[WHAT IS REQUIRED] Would you repeat each line below exactly, without the pictures?

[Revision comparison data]
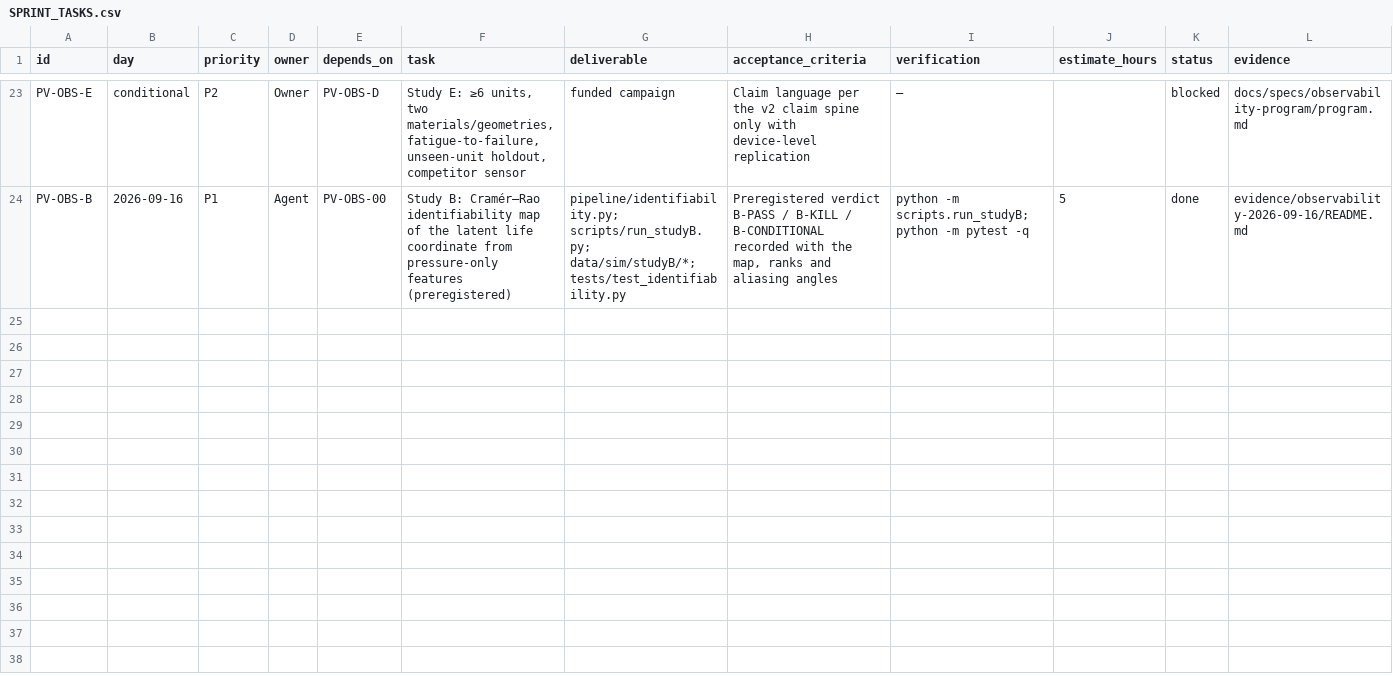
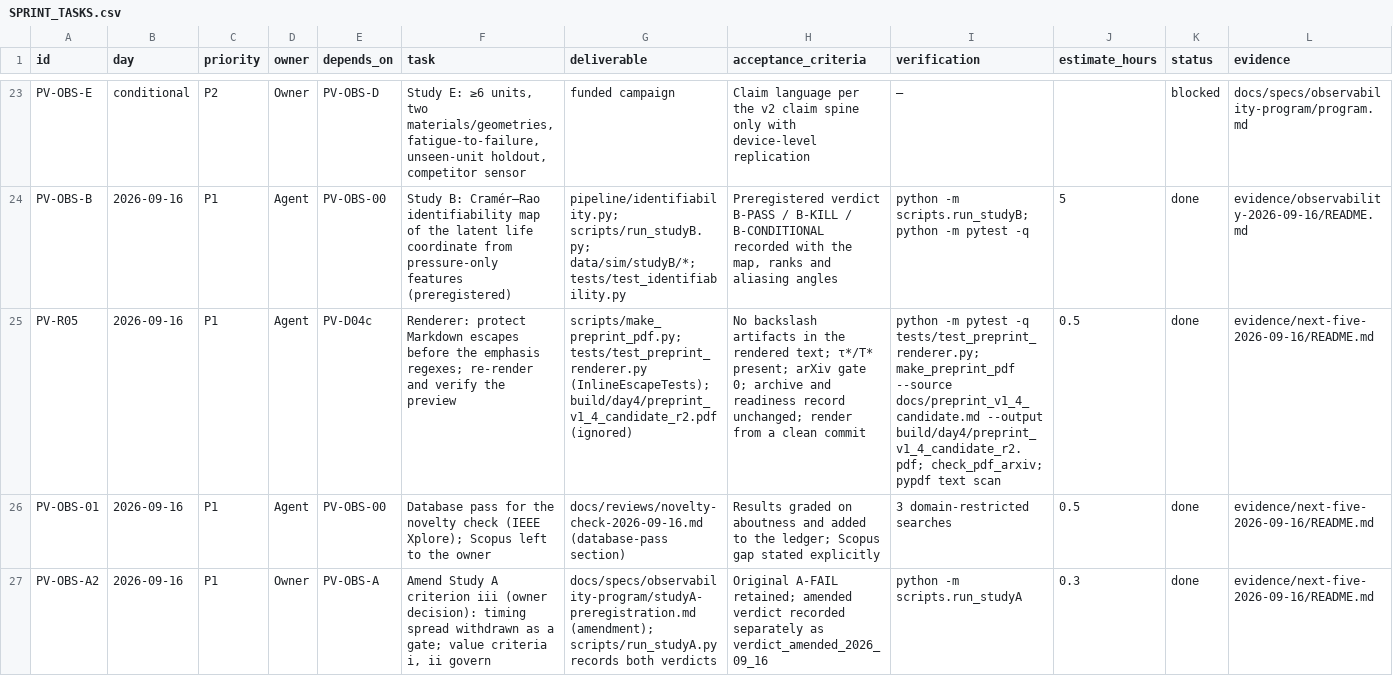
Before and after one commit to 500ft/soft-actuator-recalibration, a CSV file: docs/SPRINT_TASKS.csv, drawn as a sheet; only a part is shown, gaps mark what is left out; rows hold the shown columns only; the diff covers the shown part only; the diff names each change by its address in the sheet, - before the commit and + after, or states it on an @@ line.

```diff
--- a/docs/SPRINT_TASKS.csv
+++ b/docs/SPRINT_TASKS.csv
+row 25: PV-R05 | 2026-09-16 | P1 | Agent | PV-D04c | Renderer: protect Markdown escapes before the emphasis regexes; re-render and verify the preview | scripts/make_preprint_pdf.py; tests/test_preprint_renderer.py (InlineEscapeTests); build/day4/preprint_v1_4_candidate_r2.pdf (ignored) | No backslash artifacts in the rendered text; τ*/T* present; arXiv gate 0; archive and readiness record unchanged; render from a clean commit | python -m pytest -q tests/test_preprint_renderer.py; make_preprint_pdf --source docs/preprint_v1_4_candidate.md --output build/day4/preprint_v1_4_candidate_r2.pdf; check_pdf_arxiv; pypdf text scan | 0.5 | done | evidence/next-five-2026-09-16/README.md
+row 26: PV-OBS-01 | 2026-09-16 | P1 | Agent | PV-OBS-00 | Database pass for the novelty check (IEEE Xplore); Scopus left to the owner | docs/reviews/novelty-check-2026-09-16.md (database-pass section) | Results graded on aboutness and added to the ledger; Scopus gap stated explicitly | 3 domain-restricted searches | 0.5 | done | evidence/next-five-2026-09-16/README.md
+row 27: PV-OBS-A2 | 2026-09-16 | P1 | Owner | PV-OBS-A | Amend Study A criterion iii (owner decision): timing spread withdrawn as a gate; value criteria i, ii govern | docs/specs/observability-program/studyA-preregistration.md (amendment); scripts/run_studyA.py records both verdicts | Original A-FAIL retained; amended verdict recorded separately as verdict_amended_2026_09_16 | python -m scripts.run_studyA | 0.3 | done | evidence/next-five-2026-09-16/README.md
```
Also changed, not shown: 2 added rows elsewhere in this file, 12 other files.
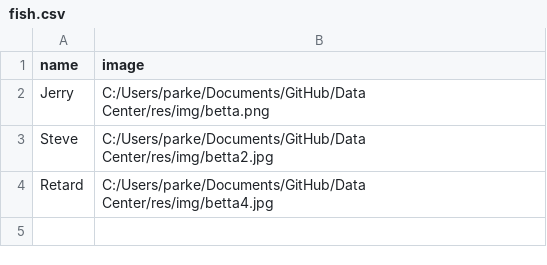
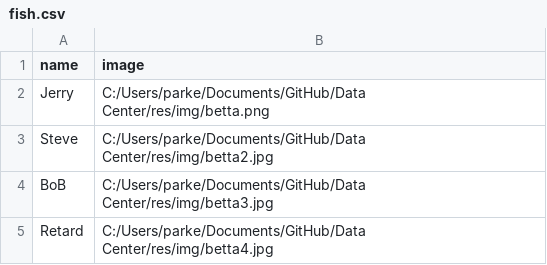
Before and after one commit to Phippre/Betta-Basics, a CSV file: res/fish.csv, drawn as a sheet; the diff names each change by its address in the sheet, - before the commit and + after, or states it on an @@ line.

Commit message:
Absolute Major Update
Added so many options for fish and made it savable. Also made GUI better, just like every other update

```diff
--- a/res/fish.csv
+++ b/res/fish.csv
+row 4: BoB | C:/Users/parke/Documents/GitHub/Data Center/res/img/betta3.jpg
```
Also changed, not shown: 5 other files.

[SOLUTION TO THIS PROBLEM]
Before and after one commit to 500ft/soft-actuator-recalibration, a CSV file: docs/SPRINT_TASKS.csv, drawn as a sheet; only a part is shown, gaps mark what is left out; rows hold the shown columns only; the diff covers the shown part only; the diff names each change by its address in the sheet, - before the commit and + after, or states it on an @@ line.

```diff
--- a/docs/SPRINT_TASKS.csv
+++ b/docs/SPRINT_TASKS.csv
+row 25: PV-R05 | 2026-09-16 | P1 | Agent | PV-D04c | Renderer: protect Markdown escapes before the emphasis regexes; re-render and verify the preview | scripts/make_preprint_pdf.py; tests/test_preprint_renderer.py (InlineEscapeTests); build/day4/preprint_v1_4_candidate_r2.pdf (ignored) | No backslash artifacts in the rendered text; τ*/T* present; arXiv gate 0; archive and readiness record unchanged; render from a clean commit | python -m pytest -q tests/test_preprint_renderer.py; make_preprint_pdf --source docs/preprint_v1_4_candidate.md --output build/day4/preprint_v1_4_candidate_r2.pdf; check_pdf_arxiv; pypdf text scan | 0.5 | done | evidence/next-five-2026-09-16/README.md
+row 26: PV-OBS-01 | 2026-09-16 | P1 | Agent | PV-OBS-00 | Database pass for the novelty check (IEEE Xplore); Scopus left to the owner | docs/reviews/novelty-check-2026-09-16.md (database-pass section) | Results graded on aboutness and added to the ledger; Scopus gap stated explicitly | 3 domain-restricted searches | 0.5 | done | evidence/next-five-2026-09-16/README.md
+row 27: PV-OBS-A2 | 2026-09-16 | P1 | Owner | PV-OBS-A | Amend Study A criterion iii (owner decision): timing spread withdrawn as a gate; value criteria i, ii govern | docs/specs/observability-program/studyA-preregistration.md (amendment); scripts/run_studyA.py records both verdicts | Original A-FAIL retained; amended verdict recorded separately as verdict_amended_2026_09_16 | python -m scripts.run_studyA | 0.3 | done | evidence/next-five-2026-09-16/README.md
```
Also changed, not shown: 2 added rows elsewhere in this file, 12 other files.
Before and after one commit to Phippre/Betta-Basics, a CSV file: res/fish.csv, drawn as a sheet; the diff names each change by its address in the sheet, - before the commit and + after, or states it on an @@ line.

Commit message:
Absolute Major Update
Added so many options for fish and made it savable. Also made GUI better, just like every other update

```diff
--- a/res/fish.csv
+++ b/res/fish.csv
+row 4: BoB | C:/Users/parke/Documents/GitHub/Data Center/res/img/betta3.jpg
```
Also changed, not shown: 5 other files.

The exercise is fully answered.